Coffee drinkers, rejoice! A new research found that drinking around four cups of coffee every day promotes the movement of a regulatory protein into mitochondria, preventing cardiovascular and cellular damage.
Coffee remains one of the most popular and controversial substances in the world. A lot of people enjoy it, and many claim they can't even function properly without it. But the health effects of coffee remains a hotly debated issue, with studies highlighting both the positive and negative effects of the beverage.
A new study seems to add weight to the idea that coffee boosts your overall health. Along with their colleagues, Judith Haendeler and Joachim Altschmied of the Medical Faculty, Heinrich-Heine-University and the IUF-Leibniz Research Institute for Environmental Medicine in Duesseldorf, Germany, found that even as much as four cups of coffee per day might be good for you.
The magic happens thanks to a protein called p27, known mainly as an inhibitor of the cell cycle, was present in mitochondria in the major cell types of the heart. The protein plays an important role in repair of heart muscle after myocardial infarction. Researchers report that caffeine induces the movement of p27, triggering this beneficial chain of events at a quantity equivalent to four cups of coffee a day.
"Our results indicate a new mode of action for caffeine," said Haendeler, "one that promotes protection and repair of heart muscle through the action of mitochondrial p27. These results should lead to better strategies for protecting heart muscle from damage, including consideration of coffee consumption or caffeine as an additional dietary factor in the elderly population. Furthermore, enhancing mitochondrial p27 could serve as a potential therapeutic strategy not only in cardiovascular diseases but also in improving healthspan."
But things are still not clear about caffeine. For starters, everyone processes caffeine differently -- and most importantly, studies have found conflicting results regarding the health effects of coffee. A few years ago, a study found that drinking more than three cups a day (or equivalent caffeine quantities) is the maximum safe level, but in this new study, you need to drink four cups a day for the effects to be tangible. There's also a valid concern about potential conflicts of interests and any potential bias in studies.
Lastly, individual physiological variations, as well as other external factors that are typically compensated for (such as physical activity, smoking, sleeping issues, etc), can cause massive differences in how different people react to drinking coffee. The science is not yet settled and it might not be for a long time, but in the meantime, you should probably be safe with reasonable amounts of coffee

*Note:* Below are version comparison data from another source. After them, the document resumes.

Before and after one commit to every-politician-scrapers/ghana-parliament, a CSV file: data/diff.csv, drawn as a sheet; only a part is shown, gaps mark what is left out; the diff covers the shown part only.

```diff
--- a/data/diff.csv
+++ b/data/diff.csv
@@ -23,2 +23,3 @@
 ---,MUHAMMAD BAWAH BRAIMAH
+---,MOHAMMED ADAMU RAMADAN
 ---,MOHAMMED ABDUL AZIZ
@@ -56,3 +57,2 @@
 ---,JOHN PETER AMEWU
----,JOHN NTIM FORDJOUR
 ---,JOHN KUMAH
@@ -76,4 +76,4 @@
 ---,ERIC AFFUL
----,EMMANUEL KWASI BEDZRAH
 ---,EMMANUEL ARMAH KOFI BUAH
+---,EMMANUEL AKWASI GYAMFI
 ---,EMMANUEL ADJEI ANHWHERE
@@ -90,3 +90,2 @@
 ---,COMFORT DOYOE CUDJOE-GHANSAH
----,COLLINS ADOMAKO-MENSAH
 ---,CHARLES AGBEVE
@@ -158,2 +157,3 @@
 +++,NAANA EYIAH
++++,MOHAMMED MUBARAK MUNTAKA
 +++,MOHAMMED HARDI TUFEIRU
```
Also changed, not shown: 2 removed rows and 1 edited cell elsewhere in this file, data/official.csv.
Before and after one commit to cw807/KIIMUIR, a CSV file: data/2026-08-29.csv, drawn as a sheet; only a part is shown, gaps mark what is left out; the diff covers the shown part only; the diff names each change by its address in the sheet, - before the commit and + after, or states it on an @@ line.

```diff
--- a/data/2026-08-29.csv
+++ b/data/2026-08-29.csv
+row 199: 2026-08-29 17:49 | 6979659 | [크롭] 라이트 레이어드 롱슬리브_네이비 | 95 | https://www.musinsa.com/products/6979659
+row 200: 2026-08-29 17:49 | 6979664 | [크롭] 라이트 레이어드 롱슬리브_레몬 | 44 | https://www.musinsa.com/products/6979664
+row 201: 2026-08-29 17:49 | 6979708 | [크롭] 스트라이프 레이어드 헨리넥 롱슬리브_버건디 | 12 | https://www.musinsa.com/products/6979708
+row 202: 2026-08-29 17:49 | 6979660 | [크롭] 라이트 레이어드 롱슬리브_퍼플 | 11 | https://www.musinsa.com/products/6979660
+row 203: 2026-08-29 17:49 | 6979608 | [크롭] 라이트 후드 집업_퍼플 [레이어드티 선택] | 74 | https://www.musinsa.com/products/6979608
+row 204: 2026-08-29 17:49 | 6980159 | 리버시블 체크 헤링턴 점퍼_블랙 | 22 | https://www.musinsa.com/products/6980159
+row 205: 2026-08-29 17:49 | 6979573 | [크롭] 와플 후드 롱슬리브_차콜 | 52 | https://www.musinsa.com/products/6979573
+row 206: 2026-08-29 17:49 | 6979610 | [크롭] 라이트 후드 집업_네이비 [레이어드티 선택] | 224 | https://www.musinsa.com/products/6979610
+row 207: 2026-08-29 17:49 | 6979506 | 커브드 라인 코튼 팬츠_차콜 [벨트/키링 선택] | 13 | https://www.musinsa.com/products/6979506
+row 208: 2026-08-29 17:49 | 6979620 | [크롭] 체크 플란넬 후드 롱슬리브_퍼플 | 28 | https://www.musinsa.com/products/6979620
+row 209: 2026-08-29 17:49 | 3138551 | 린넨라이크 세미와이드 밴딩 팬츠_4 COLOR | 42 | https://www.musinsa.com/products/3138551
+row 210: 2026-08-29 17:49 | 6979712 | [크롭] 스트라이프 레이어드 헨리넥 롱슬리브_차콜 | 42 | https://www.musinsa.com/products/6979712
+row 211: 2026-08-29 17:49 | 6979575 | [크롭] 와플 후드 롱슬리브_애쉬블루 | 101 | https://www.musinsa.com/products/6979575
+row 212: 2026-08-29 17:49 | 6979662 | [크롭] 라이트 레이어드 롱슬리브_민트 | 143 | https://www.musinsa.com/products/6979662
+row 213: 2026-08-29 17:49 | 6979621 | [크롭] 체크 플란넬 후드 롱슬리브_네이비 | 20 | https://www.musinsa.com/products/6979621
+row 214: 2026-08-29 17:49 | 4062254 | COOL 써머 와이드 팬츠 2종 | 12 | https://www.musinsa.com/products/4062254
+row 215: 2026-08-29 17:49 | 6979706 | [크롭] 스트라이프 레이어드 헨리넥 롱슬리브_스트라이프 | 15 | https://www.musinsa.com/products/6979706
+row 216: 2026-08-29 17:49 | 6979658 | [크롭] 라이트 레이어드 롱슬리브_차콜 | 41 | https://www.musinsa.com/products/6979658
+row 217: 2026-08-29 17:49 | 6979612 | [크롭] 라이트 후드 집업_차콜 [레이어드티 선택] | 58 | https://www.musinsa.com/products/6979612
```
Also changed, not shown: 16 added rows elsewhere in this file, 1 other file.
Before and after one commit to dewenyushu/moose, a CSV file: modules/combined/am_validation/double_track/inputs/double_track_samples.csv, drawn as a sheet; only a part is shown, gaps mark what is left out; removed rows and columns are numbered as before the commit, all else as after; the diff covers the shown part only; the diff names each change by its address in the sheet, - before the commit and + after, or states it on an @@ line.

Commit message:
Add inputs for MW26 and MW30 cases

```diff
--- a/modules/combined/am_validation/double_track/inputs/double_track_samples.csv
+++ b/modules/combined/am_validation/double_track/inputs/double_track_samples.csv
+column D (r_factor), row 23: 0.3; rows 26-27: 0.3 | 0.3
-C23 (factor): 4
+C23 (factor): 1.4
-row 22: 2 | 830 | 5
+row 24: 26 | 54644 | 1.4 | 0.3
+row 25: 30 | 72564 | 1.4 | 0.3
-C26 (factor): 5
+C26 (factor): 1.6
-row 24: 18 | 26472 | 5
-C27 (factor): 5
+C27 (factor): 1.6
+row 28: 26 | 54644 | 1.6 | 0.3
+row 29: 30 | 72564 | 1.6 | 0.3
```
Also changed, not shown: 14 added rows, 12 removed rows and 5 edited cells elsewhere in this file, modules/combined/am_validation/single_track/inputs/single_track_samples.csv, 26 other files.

Journal Reference: Niloofar Ale-Agha et al. CDKN1B/p27 is localized in mitochondria and improves respiration-dependent processes in the cardiovascular system—New mode of action for caffeine. PLOS Biology, 2018; 16 (6): e2004408 DOI: 10.1371/journal.pbio.2004408